<p>I am a junior in high school. I plan to transfer to a UC(preferably UCLA or Berkeley) straight out of high school. Im taking night classes at a CCC part time. At the end of this Spring 2012 semester, I will have 48 transferable units. Next year I plan to take 6 AP classes. I read up that you need to finish your Igetc and prereq classes for your major done by the Spring before the Fall term you transfer in. Since AP tests scores don't come in until summer, what happens to the AP tests that I need to use to satisfy my prereqs and igetc such as AP stats and AP calc bc???</p>
<p>one of the requirements to transfer with junior standing is that you cannot be concurrently enrolled in high school.
what i did was leave high school after my sophomore year by passing the CHSPE, so i was no longer considered enrolled in high school.</p>
<p>even if you have a ton of units under your belt, as long as you are still enrolled in high school, you will have to select the freshman option on the UC app.</p>
<p>^^^ wow...ok well when i apply and select freshman option, will my college junior level status raise my chances of getting into UCLA or Berkeley???..Im confident enough to get into the other UCs for sure. My gpa is fairly good, 3.94 weighted currently and i see no problem in achieving at least a 2000 on the SAT. I can see that at worst, i would be going to CCC for 1 year max prob taking 1-2 classes in total, or even none at all which is pretty much just wasting time. Are they any other alternatives to taking the CHSPE that would still allow me to transfer straight out of high school.</p>
<p>Why not just try to apply as a "freshman" directly to UCLA and CAL just to see if you get in? If you've got the grades and test scores, it is quite possible. You could also go the CCC route for a year, and then transfer. Alternatively, if accepted to another UC, you could attend there for a year and due a UC-UC transfer (although this is a much more expensive route and has a lower priority than CCC-UC transfers).</p>

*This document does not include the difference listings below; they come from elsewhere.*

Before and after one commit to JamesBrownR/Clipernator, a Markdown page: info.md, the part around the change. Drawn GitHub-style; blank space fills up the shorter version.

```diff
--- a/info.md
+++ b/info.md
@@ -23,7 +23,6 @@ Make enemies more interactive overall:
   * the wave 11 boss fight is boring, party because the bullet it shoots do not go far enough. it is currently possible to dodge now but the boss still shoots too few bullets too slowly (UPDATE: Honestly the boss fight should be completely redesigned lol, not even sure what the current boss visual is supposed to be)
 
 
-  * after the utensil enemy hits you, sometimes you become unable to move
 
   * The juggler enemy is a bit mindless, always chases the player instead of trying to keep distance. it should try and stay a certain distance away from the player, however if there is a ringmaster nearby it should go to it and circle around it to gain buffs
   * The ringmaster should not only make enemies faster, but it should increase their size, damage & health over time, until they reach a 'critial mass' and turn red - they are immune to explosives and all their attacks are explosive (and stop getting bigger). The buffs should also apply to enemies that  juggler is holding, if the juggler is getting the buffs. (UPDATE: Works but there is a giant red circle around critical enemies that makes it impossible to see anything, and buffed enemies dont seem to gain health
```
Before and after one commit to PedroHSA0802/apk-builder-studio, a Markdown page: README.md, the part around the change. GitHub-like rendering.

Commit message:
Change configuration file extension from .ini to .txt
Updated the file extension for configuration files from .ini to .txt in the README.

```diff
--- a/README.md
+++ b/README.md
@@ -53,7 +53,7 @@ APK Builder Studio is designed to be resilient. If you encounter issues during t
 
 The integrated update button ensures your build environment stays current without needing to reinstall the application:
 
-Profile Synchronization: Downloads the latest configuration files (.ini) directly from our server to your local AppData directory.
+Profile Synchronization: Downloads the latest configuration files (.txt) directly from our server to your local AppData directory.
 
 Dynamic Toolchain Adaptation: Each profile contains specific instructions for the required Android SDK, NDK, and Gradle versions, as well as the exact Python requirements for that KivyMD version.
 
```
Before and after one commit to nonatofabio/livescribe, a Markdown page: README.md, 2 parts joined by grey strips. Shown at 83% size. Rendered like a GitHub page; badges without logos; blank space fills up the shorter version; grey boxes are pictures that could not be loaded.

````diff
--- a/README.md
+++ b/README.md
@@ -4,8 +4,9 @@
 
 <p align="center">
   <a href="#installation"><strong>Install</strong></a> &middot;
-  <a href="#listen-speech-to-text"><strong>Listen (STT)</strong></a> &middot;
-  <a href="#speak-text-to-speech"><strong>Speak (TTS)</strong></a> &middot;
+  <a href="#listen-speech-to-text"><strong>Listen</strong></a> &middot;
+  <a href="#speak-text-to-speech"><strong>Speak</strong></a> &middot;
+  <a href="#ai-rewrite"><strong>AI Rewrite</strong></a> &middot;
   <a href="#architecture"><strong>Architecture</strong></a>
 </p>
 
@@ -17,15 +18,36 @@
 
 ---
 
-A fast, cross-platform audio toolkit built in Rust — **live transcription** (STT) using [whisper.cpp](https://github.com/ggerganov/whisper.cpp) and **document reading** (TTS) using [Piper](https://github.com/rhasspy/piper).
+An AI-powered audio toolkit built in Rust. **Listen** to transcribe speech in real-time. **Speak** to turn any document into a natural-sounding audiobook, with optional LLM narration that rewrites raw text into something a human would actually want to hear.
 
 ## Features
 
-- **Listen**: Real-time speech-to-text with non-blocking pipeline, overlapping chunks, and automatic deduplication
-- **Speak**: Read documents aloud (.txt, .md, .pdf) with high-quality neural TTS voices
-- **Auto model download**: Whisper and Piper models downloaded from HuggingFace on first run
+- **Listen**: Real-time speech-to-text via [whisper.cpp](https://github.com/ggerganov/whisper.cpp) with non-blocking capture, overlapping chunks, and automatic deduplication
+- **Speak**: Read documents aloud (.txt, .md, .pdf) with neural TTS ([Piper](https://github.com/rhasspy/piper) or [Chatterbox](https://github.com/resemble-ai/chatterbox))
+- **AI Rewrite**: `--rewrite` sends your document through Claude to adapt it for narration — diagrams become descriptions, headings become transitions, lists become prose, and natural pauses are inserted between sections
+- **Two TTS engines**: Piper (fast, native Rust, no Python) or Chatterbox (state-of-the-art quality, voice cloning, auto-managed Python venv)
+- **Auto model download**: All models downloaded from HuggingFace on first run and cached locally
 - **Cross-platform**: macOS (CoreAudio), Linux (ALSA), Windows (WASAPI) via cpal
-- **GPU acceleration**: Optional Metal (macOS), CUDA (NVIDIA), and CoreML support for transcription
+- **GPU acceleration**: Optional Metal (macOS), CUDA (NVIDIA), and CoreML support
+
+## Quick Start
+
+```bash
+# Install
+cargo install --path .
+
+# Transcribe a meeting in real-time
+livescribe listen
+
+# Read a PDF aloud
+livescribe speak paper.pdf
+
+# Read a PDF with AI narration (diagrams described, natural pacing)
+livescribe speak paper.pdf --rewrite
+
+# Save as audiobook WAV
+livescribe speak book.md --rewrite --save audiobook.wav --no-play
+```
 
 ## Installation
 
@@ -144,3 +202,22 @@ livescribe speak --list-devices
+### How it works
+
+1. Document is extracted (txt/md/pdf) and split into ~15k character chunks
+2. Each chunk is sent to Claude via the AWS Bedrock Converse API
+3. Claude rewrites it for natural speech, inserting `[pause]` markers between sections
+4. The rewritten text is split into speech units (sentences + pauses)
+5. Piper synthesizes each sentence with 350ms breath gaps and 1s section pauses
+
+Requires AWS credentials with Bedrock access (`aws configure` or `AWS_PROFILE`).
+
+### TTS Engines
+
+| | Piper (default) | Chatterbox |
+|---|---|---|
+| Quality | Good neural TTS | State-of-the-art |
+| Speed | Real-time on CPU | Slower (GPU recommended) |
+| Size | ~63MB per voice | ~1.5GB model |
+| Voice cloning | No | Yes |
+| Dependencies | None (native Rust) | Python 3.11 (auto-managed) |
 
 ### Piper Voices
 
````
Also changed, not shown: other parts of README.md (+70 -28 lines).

<p>Yea...Ill just see what happens. Thanks for the info</p>